The Digital Derby project is shining a spotlight on all of this good practice at Derby, and revealing ways in which staff can develop their  own digital capabilities across six identified elements

Six-elements1

Credit: JISC Digital Capabilities Framework https://digitalcapability.jiscinvolve.org/wp/

Where does this leave the researcher? A couple of months ago I blogged about ORCiD, a tool to aid the academic researcher who publishes and wants to be identifiable and discoverable online. Since then I have been reading up more on the broader term of Digital Scholarship (one of the six elements pictured above) and produced a short presentation on what it is and how some of the professional services at Derby can support the academic researcher who wants to become more equipped, digitally. See the video below –

https://derby.cloud.panopto.eu/Panopto/Pages/Embed.aspx?id=b7a00010-7a83-457e-9d28-81b497987c56&v=1

Don’t take it from me, I’m a humble Learning Technology Advisor / Librarian! If you’re interested in finding out more about being a Digital Academic, read this blog post from academic Jenny Delaselle.

 

Digi Know: ORCID as a tool for Digital Scholarship

An academic or author in the internet-age can access a worldwide network of researchers writing and publishing on similar interests.

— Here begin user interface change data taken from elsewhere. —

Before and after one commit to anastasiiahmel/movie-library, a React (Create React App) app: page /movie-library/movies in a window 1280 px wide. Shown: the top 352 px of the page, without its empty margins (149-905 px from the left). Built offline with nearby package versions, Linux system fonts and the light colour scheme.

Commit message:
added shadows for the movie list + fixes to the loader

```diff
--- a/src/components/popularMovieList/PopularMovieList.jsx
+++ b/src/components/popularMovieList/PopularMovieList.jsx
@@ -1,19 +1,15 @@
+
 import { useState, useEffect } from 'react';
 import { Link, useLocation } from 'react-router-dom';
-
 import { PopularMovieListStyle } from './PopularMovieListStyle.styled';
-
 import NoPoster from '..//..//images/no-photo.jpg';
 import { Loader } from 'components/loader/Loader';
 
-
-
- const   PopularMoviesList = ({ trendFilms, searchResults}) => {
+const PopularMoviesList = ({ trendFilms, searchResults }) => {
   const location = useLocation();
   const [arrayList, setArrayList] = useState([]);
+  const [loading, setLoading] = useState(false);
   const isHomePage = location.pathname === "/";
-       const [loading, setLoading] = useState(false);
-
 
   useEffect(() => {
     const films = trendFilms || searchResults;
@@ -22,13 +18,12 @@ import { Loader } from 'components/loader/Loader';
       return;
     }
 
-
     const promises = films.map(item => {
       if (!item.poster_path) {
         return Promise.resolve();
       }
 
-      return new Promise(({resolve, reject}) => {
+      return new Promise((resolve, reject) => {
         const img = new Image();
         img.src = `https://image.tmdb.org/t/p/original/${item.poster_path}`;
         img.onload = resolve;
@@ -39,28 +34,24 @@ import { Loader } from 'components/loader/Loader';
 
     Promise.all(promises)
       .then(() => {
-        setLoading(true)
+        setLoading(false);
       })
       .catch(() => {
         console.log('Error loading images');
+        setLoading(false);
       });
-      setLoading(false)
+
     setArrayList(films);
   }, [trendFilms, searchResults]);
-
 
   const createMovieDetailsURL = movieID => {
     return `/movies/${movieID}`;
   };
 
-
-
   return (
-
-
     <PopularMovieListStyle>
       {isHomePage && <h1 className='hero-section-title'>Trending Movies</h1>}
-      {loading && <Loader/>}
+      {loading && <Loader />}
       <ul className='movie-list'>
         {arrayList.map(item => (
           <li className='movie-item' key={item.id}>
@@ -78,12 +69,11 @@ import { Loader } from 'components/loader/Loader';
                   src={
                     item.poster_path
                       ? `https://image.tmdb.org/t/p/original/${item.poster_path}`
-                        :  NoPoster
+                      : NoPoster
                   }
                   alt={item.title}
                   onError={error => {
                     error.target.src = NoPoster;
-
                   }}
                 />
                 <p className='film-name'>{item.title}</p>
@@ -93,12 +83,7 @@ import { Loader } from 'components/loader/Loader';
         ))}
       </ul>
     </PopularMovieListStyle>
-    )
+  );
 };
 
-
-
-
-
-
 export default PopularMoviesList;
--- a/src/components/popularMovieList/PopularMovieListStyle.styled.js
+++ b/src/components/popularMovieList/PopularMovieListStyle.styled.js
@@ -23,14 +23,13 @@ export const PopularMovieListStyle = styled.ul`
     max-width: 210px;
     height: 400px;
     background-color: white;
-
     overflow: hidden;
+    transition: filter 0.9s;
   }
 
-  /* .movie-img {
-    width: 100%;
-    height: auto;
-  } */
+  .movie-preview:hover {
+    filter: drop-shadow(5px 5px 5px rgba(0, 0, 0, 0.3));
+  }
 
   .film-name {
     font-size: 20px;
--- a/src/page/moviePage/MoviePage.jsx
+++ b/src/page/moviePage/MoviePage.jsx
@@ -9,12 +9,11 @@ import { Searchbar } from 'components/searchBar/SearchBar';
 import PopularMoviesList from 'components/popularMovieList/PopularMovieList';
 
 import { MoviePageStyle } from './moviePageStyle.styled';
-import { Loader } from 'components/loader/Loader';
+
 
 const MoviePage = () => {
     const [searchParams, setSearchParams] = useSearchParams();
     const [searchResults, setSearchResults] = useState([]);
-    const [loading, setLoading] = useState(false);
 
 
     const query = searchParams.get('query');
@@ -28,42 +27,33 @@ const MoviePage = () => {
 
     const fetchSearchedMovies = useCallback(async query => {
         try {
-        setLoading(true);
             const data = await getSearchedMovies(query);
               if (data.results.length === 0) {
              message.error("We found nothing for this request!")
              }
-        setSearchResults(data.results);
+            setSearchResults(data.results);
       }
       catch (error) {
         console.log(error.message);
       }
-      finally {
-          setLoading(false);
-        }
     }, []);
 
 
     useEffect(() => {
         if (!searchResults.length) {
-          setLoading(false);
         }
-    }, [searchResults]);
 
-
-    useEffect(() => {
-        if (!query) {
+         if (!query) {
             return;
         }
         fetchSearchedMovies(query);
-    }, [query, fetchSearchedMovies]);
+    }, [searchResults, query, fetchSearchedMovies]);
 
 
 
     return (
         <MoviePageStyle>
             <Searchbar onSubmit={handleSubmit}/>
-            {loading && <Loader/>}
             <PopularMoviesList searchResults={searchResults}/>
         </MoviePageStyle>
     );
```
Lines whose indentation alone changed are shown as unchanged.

But how do you distinguish your work from others? Have you come across a researcher with the same name as you, but publishes in an entirely different discipline? Have you changed your name, suddenly making it difficult to collate all your research activities into one coherent place? Have you noticed an article that references your work but incorrectly spells your name?
An ORCID (Open Researcher and Contributor Identifier) is a tool that connects you, consistently and authoritatively, with your online research activities. It gives you a unique digital identity which can be kept throughout your career.
Ultimately, the goal of ORCID is to improve discoverability, reduce repetitive data entry, allowing researchers and organizations more time to focus on research and scholarly pursuits. Users enhance their ORCID with professional information and link to any other research identifiers (such as Scopus or ResearcherID or LinkedIn). ORCID can then be used to automatically update grant or publication submission systems and in any research workflow (including UDORA) to ensure accurate and updated information from one source, which is controlled by the researcher.

What is ORCID? from ORCID on Vimeo.

Further reading from the academic’s perspective:
Anstey, A (2014), ‘How can we be certain who authors really are? Why ORCID is important to the British Journal of Dermatology’, The British Journal Of Dermatology, 171, 4, pp. 679-680

Further reading from the  librarian’s perspective:
Meadows, A (2016), ‘Everything you ever wanted to know about ORCID … but were afraid to ask’, College & Research Libraries News, 77, 1, pp. 23-30.

Further reading from the  publisher’s perspective:
Haak, L, Fenner, M, Paglione, L, Pentz, E, & Ratner, H (2012), ‘ORCID: a system to uniquely identify researchers’Learned Publishing, 25, 4, pp. 259-264.